High-Fidelity Simulation of Contra-Rotating Propellers

Allocated Resources (in node hours)
MeluXina CPU
System Partition
7 July 2023 - 6 July 2024
Allocation Period

Contra-rotating propellers aim at improved performance, in comparison with the conventional design of isolated propellers. Part of the tangential momentum gained by the flow through the front propeller is indeed recovered to produce additional thrust by the rear propeller. In this sense, contra-rotating propellers can be considered an energy-saving device, having the purpose of improving the efficiency and reducing the environmental impact of shipping.

Unfortunately, very little is known about the complex flow physics of this interesting technology, as demonstrated by the limited literature currently available on the subject. Performing physical experiments is challenging and expensive, even more than for conventional propellers.

Computational fluid dynamics is a powerful tool to complement their results. However, high-fidelity simulations are required to reproduce accurately the flow physics of this class of propellers, resulting in the need of huge computational resources on Tier-0 supercomputers, at the forefront of the current capabilities.

For instance, the interaction between the tip vortices shed by the two propellers plays a crucial role in the process of instability of the whole wake system and the resulting wake signature, in terms of turbulence statistics and hydro-acoustics.

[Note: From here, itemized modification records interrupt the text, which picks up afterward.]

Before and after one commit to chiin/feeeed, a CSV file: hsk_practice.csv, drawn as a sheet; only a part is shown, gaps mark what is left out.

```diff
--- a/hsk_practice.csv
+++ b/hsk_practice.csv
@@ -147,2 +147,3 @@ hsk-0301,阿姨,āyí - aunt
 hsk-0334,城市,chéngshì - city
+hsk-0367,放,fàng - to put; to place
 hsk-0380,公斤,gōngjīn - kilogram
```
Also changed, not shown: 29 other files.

An improved insight is required, for the best exploitation of this technology by engineers through optimal design solutions. In this project high-fidelity, state-of-the-art fluid dynamic simulations on a computational grid consisting of 7.2 billion points will be conducted on a system of two contra-rotating propellers, for which detailed physical experiments are already available for validation purposes. For comparison, also simulations of the isolated front and rear propellers working alone will be performed. They will help us isolating the effect of the mutual interaction between the two propellers on performance, turbulence, dynamics of the major vortices, wake instability and hydro-acoustics.